Click on any photo to see an enlarged image.
Day 6: The barn frame is ready to be lifted up and put together. After a weekend of adventure, visiting the snow in the mountains, rafting and swimming in the swollen Colorado river, it's time for the Barn Raising Party. Everyone came except the crane operator (and his crane) - they were on a driving tour of western Colorado. Castle Valley Utah, Newcastle Colorado, whatever. Hopefully we'll have a crane tomorrow.
Day 7: After an abbreviated driving tour of eastern Utah this morning, the crane arrives and we are ready to go - Finally! The bents go up quickly and the building begins to take shape. Things are looking good.
Next come the queen posts, which sit on top of the bents and hold up the rafters. These go in nicely without problem.
Finally for today the 40 foot purlin beams are set on top of the queen posts. We all are amazed that people used to put these buildings together without the help of a crane!
Tomorrow the crew will adjust the frame and prepare for the crane to return and place the floor joists and rafters. Stay tuned!
Next the 40 foot tie beams are set on top to hold the four bents together. It is a bit tricky to get everything to line up and go together. After a bit of trimming and adjusting, Sheldon applies "the persuader" and the beam settles nicely into place.
Day 9: After a day of adjustments and cutting the floor joists to fit, the crane arrives (early, even!) to set the floor joists and rafters.

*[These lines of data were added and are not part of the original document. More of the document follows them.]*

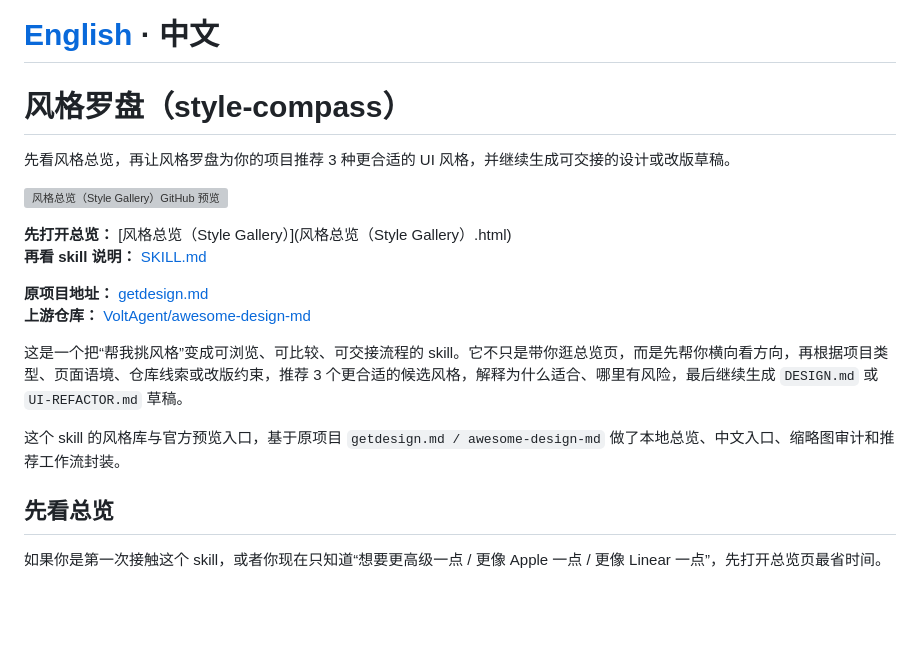
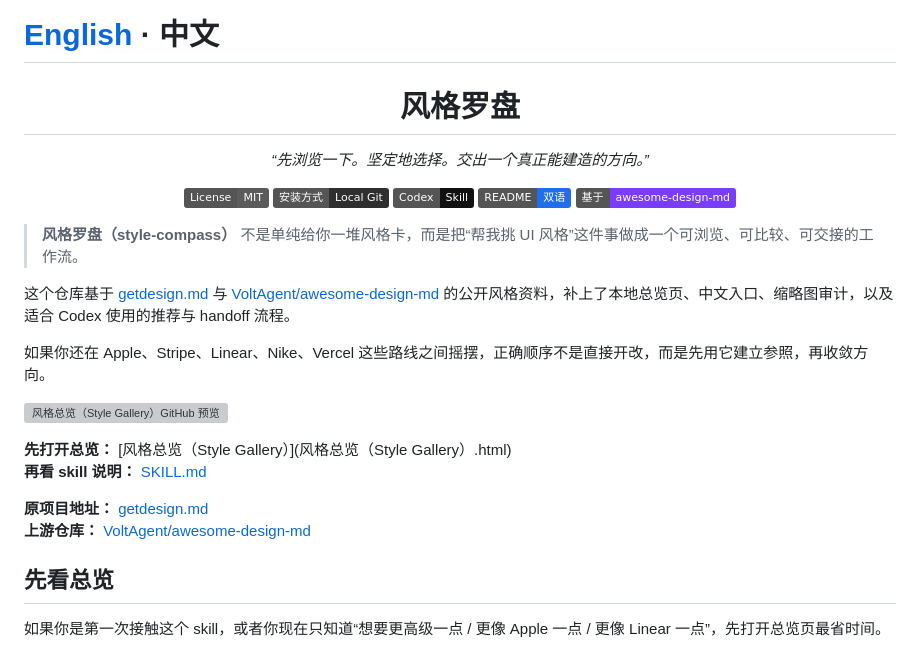
Before and after one commit to 231771725wang-cpu/style-compass, a Markdown page: README.md, the part around the change. GitHub-like rendering; badges without logos; blank space fills up the shorter version; grey boxes are pictures that could not be loaded.

Commit message:
docs: restore chinese landing intro

```diff
--- a/README.md
+++ b/README.md
@@ -1,8 +1,22 @@
 # [English](README.en.md) · 中文
 
-# 风格罗盘（style-compass）
+<div align="center">
+  <h1>风格罗盘</h1>
+  <p><em>“先浏览一下。坚定地选择。交出一个真正能建造的方向。”</em></p>
+  <p>
+    <a href="./LICENSE"><img alt="License: MIT" src="https://img.shields.io/badge/License-MIT-5b5b5b"></a>
+    <img alt="安装方式：本地 Git" src="https://img.shields.io/badge/安装方式-Local_Git-2f2f2f">
+    <img alt="Codex Skill" src="https://img.shields.io/badge/Codex-Skill-111111">
+    <img alt="README 双语" src="https://img.shields.io/badge/README-双语-1f6feb">
+    <a href="https://github.com/VoltAgent/awesome-design-md"><img alt="基于 awesome-design-md" src="https://img.shields.io/badge/基于-awesome--design--md-7a3cff"></a>
+  </p>
+</div>
 
-先看风格总览，再让风格罗盘为你的项目推荐 3 种更合适的 UI 风格，并继续生成可交接的设计或改版草稿。
+> **风格罗盘（style-compass）** 不是单纯给你一堆风格卡，而是把“帮我挑 UI 风格”这件事做成一个可浏览、可比较、可交接的工作流。
+
+这个仓库基于 [getdesign.md](https://getdesign.md) 与 [VoltAgent/awesome-design-md](https://github.com/VoltAgent/awesome-design-md) 的公开风格资料，补上了本地总览页、中文入口、缩略图审计，以及适合 Codex 使用的推荐与 handoff 流程。
+
+如果你还在 Apple、Stripe、Linear、Nike、Vercel 这些路线之间摇摆，正确顺序不是直接开改，而是先用它建立参照，再收敛方向。
 
 ![风格总览（Style Gallery）GitHub 预览](assets/gallery/previews/style-gallery-github-preview.png)
 
@@ -11,10 +25,6 @@
 
 **原项目地址：** [getdesign.md](https://getdesign.md)
 **上游仓库：** [VoltAgent/awesome-design-md](https://github.com/VoltAgent/awesome-design-md)
-
-这是一个把“帮我挑风格”变成可浏览、可比较、可交接流程的 skill。它不只是带你逛总览页，而是先帮你横向看方向，再根据项目类型、页面语境、仓库线索或改版约束，推荐 3 个更合适的候选风格，解释为什么适合、哪里有风险，最后继续生成 `DESIGN.md` 或 `UI-REFACTOR.md` 草稿。
-
-这个 skill 的风格库与官方预览入口，基于原项目 `getdesign.md / awesome-design-md` 做了本地总览、中文入口、缩略图审计和推荐工作流封装。
 
 ## 先看总览
 
```
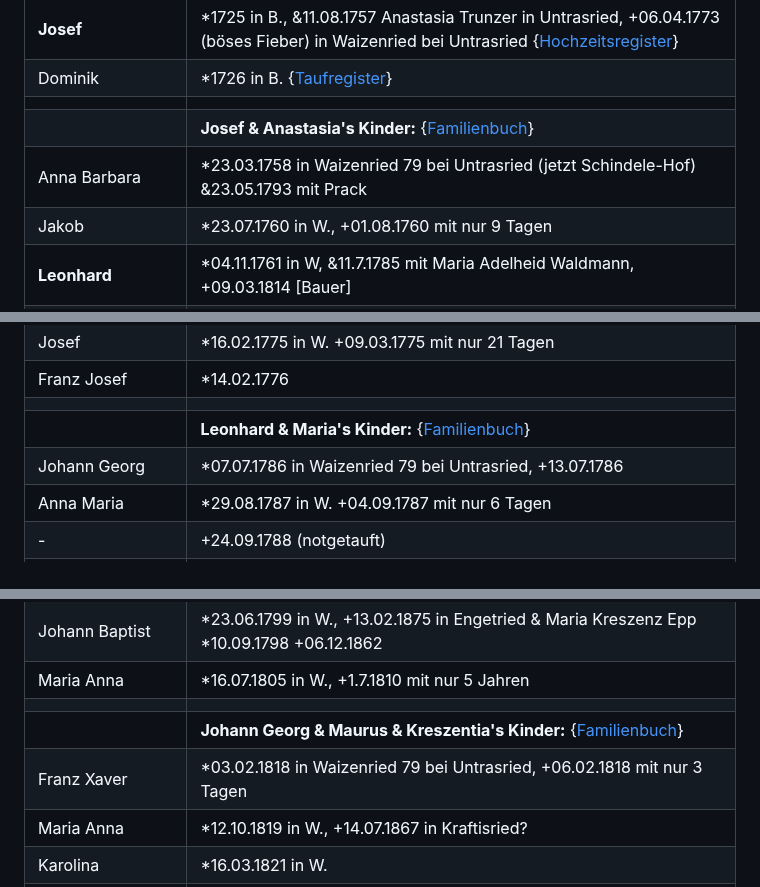
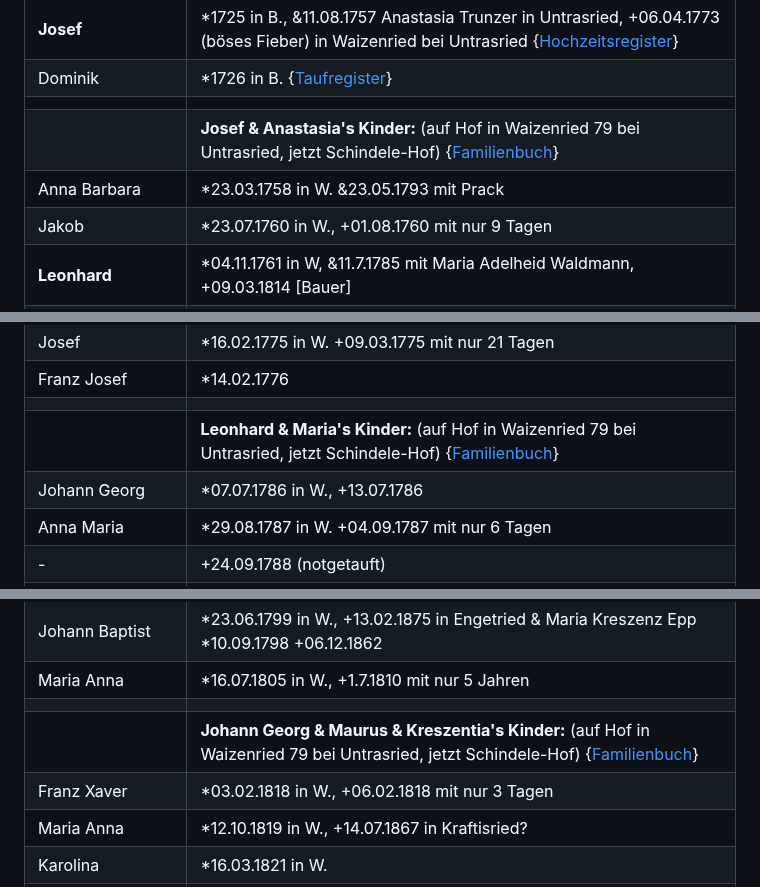
Before and after one commit to fleschutz/Chronik, a Markdown page: README.md, 3 parts joined by grey strips. GitHub-like rendering.

```diff
--- a/README.md
+++ b/README.md
@@ -67,8 +67,8 @@ Chronik der Familie Fleschutz
 | **Josef**        | *1725 in B.,  &11.08.1757 Anastasia Trunzer in Untrasried, +06.04.1773 (böses Fieber) in Waizenried bei Untrasried {[Hochzeitsregister](https://data.matricula-online.eu/de/deutschland/augsburg/haldenwang-bei-kempten/3-T/?pg=50)} |
 | Dominik          | *1726 in B. {[Taufregister](https://data.matricula-online.eu/de/deutschland/augsburg/haldenwang-bei-kempten/3-T/?pg=54)} |
 |                  |                                                                                  |
-|                  | **Josef & Anastasia's Kinder:** {[Familienbuch](https://data.matricula-online.eu/de/deutschland/augsburg/untrasried/16-FB/?pg=99)} |
-| Anna Barbara     | *23.03.1758 in Waizenried 79 bei Untrasried (jetzt Schindele-Hof) &23.05.1793 mit Prack  |
+|                  | **Josef & Anastasia's Kinder:** (auf Hof in Waizenried 79 bei Untrasried, jetzt Schindele-Hof) {[Familienbuch](https://data.matricula-online.eu/de/deutschland/augsburg/untrasried/16-FB/?pg=99)} |
+| Anna Barbara     | *23.03.1758 in W. &23.05.1793 mit Prack  |
 | Jakob            | *23.07.1760 in W., +01.08.1760 mit nur 9 Tagen                                   |
 | **Leonhard**     | *04.11.1761 in W, &11.7.1785 mit Maria Adelheid Waldmann, +09.03.1814 [Bauer]    |
 | Dominik          | *08.10.1762 in W. +1762                                                          |
@@ -82,8 +82,8 @@ Chronik der Familie Fleschutz
 | Josef            | *16.02.1775 in W. +09.03.1775 mit nur 21 Tagen                                   |
 | Franz Josef      | *14.02.1776                                                                      |
 |                  |                                                                                  |
-|                  | **Leonhard & Maria's Kinder:** {[Familienbuch](https://data.matricula-online.eu/de/deutschland/augsburg/untrasried/16-FB/?pg=99)} |
-| Johann Georg     | *07.07.1786 in Waizenried 79 bei Untrasried, +13.07.1786  |
+|                  | **Leonhard & Maria's Kinder:** (auf Hof in Waizenried 79 bei Untrasried, jetzt Schindele-Hof) {[Familienbuch](https://data.matricula-online.eu/de/deutschland/augsburg/untrasried/16-FB/?pg=99)} |
+| Johann Georg     | *07.07.1786 in W., +13.07.1786  |
 | Anna Maria       | *29.08.1787 in W. +04.09.1787 mit nur 6 Tagen |
 | -                | +24.09.1788 (notgetauft)      |
 | Genovefa         | *03.01.1790 in W. +09.01.1790 mit nur 6 Tagen |
@@ -94,8 +94,8 @@ Chronik der Familie Fleschutz
 | Johann Baptist   | *23.06.1799 in W., +13.02.1875 in Engetried & Maria Kreszenz Epp *10.09.1798 +06.12.1862 |
 | Maria Anna       | *16.07.1805 in W., +1.7.1810 mit nur 5 Jahren |
 |                  |                             |
-|                  | **Johann Georg & Maurus & Kreszentia's Kinder:** {[Familienbuch](https://data.matricula-online.eu/de/deutschland/augsburg/untrasried/16-FB/?pg=99)}  |
-| Franz Xaver      | *03.02.1818 in Waizenried 79 bei Untrasried, +06.02.1818 mit nur 3 Tagen  |
+|                  | **Johann Georg & Maurus & Kreszentia's Kinder:** (auf Hof in Waizenried 79 bei Untrasried, jetzt Schindele-Hof) {[Familienbuch](https://data.matricula-online.eu/de/deutschland/augsburg/untrasried/16-FB/?pg=99)}  |
+| Franz Xaver      | *03.02.1818 in W., +06.02.1818 mit nur 3 Tagen  |
 | Maria Anna       | *12.10.1819 in W., +14.07.1867 in Kraftisried? |
 | Karolina         | *16.03.1821 in W.                              |
 | Franz Xaver      | *13.05.1822 in W. +19.05.1822 mit nur 6 Tagen  |
```
Also changed, not shown: other parts of README.md (+2 -2 lines).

All goes smoothly, and by the end of the day our barn frame is up and ready for action. Many thanks to Dale Lehmer of Antique Woods and his crew: Josiah, Sheldon, and Greg. Great Job!